— Task brief —
For the listing below, give the number of lines that contain the word "border" and no other text.
[[ Records, beginning ]]
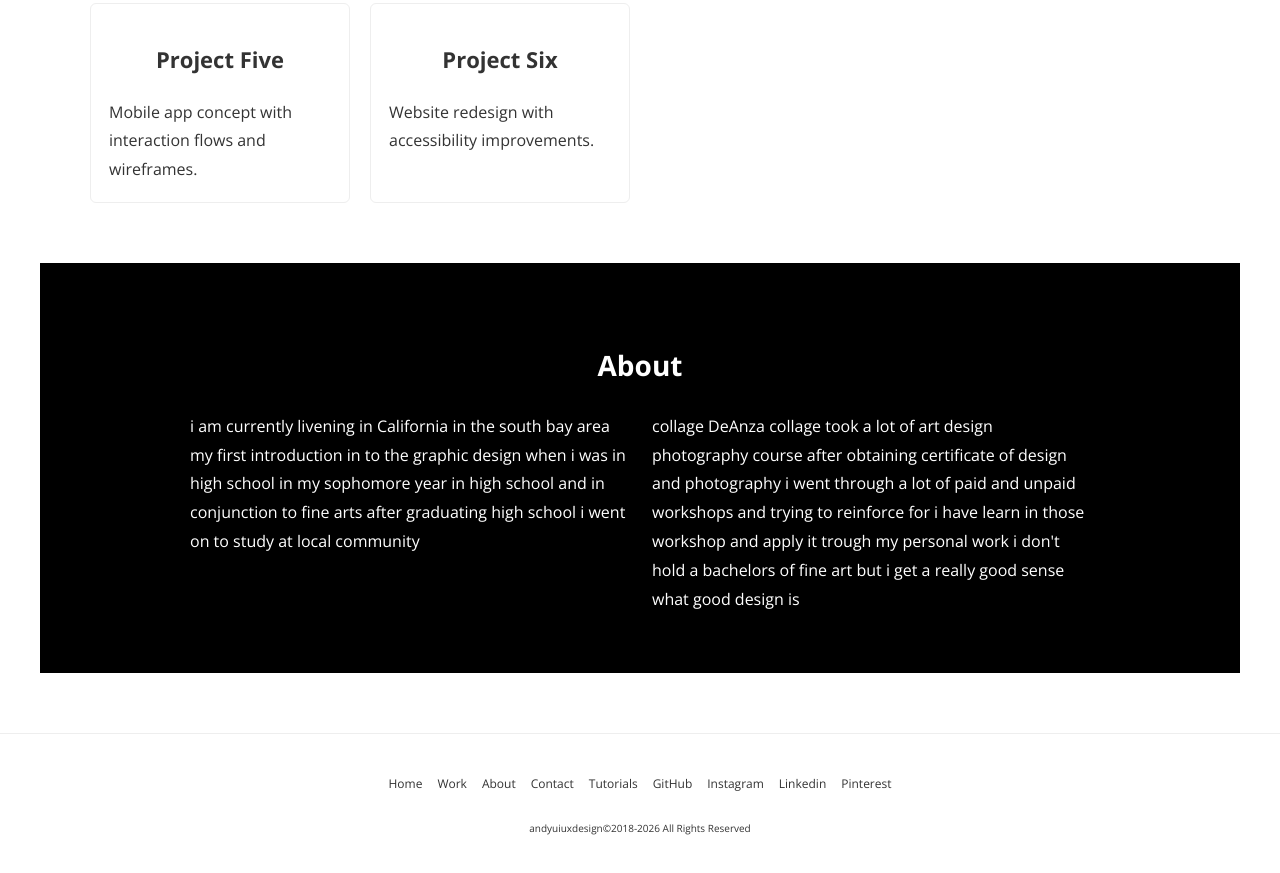
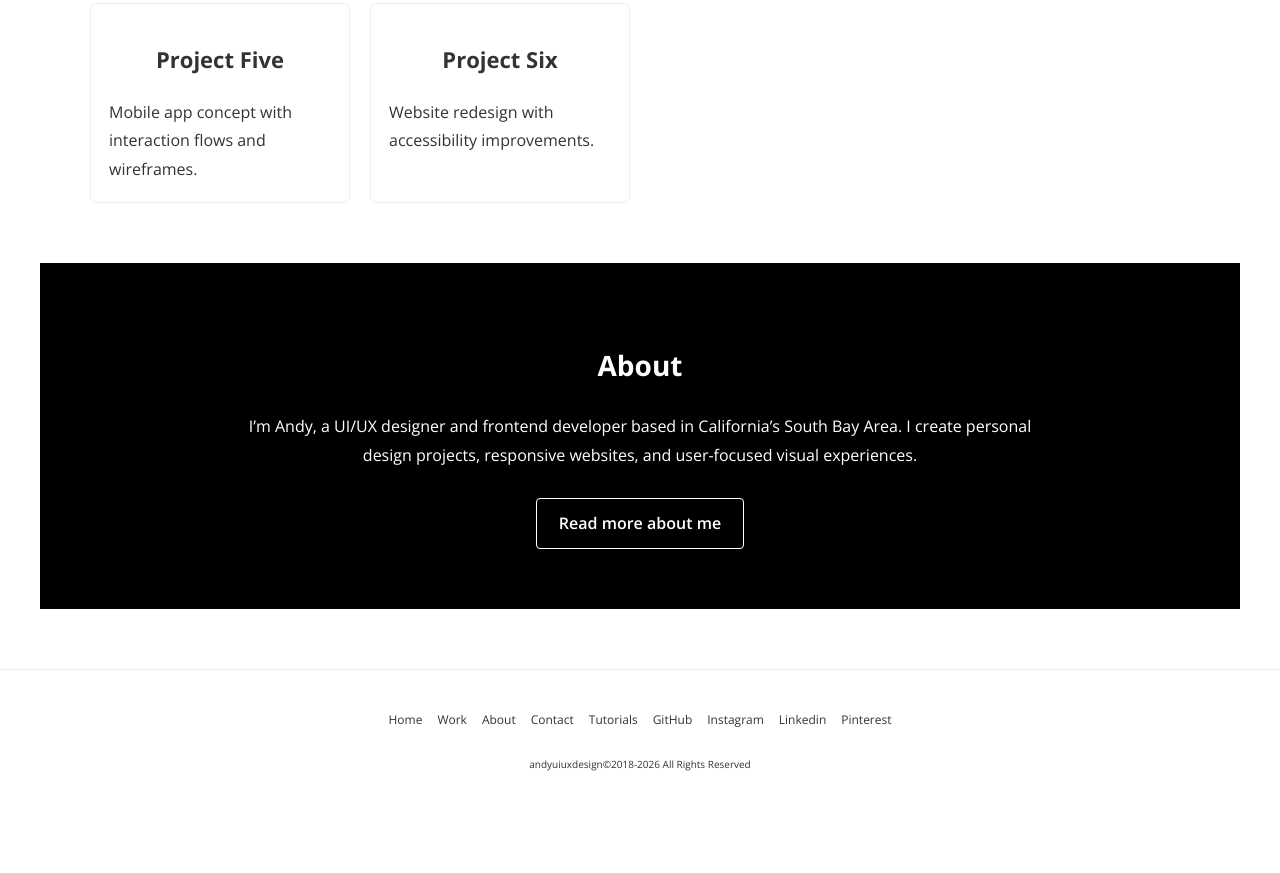
Before and after one commit to Andywoo01/Astudio-profilo, a website: page homepage.html in a window 1280 px wide. Shown: the part 968-1841 px from the top of the page. After the commit the page ends 1781 px from the top, so only its background shows below. Drawn offline with nearby package versions, Linux system fonts and the light colour scheme.

Commit message:
update
update

```diff
--- a/css/portifilo.css
+++ b/css/portifilo.css
@@ -207,6 +207,23 @@ img {
     max-width: 900px;
     margin: 0 auto;
     align-items: start;
+}
+
+.about-link {
+    display: table;
+    margin: 28px auto 0;
+    padding: 12px 22px;
+    border: 1px solid #fff;
+    border-radius: 4px;
+    color: #fff;
+    text-decoration: none;
+    font-weight: 600;
+    transition: background-color 0.25s ease, color 0.25s ease;
+}
+
+.about-link:hover {
+    background: #fff;
+    color: #000;
 }
 
 .intro-andy {
--- a/homepage.html
+++ b/homepage.html
@@ -64,14 +64,10 @@
 
         <section id="about" class="section">
             <h2 class="section-heading">About</h2>
-            <div class="about-grid">
-                <div>
-                    <p>i am currently livening in California in the south bay area my first introduction in to the graphic design when i was in high school in my sophomore year in high school and in conjunction to fine arts after graduating high school i went on to study at local community</p>
-                </div>
-                <div>
-                    <p>collage DeAnza collage took a lot of art design photography course after obtaining certificate of design and photography i went through a lot of paid and unpaid workshops and trying to reinforce for i have learn in those workshop and apply it trough my personal work i don't hold a bachelors of fine art but i get a really good sense what good design is</p>
-                </div>
-            </div>
+            <p class="intro-andy">
+                I’m Andy, a UI/UX designer and frontend developer based in California’s South Bay Area. I create personal design projects, responsive websites, and user-focused visual experiences.
+            </p>
+            <a class="about-link" href="about/about.html.HTML">Read more about me</a>
         </section>
     </main>
     <footer class="footer-links">
```
Also changed, not shown: tutorials/Github Hosting for web 3/hosting on github tutorials.html (+5 -5 lines).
[[ Records, end ]]
— Solution to the problem —
2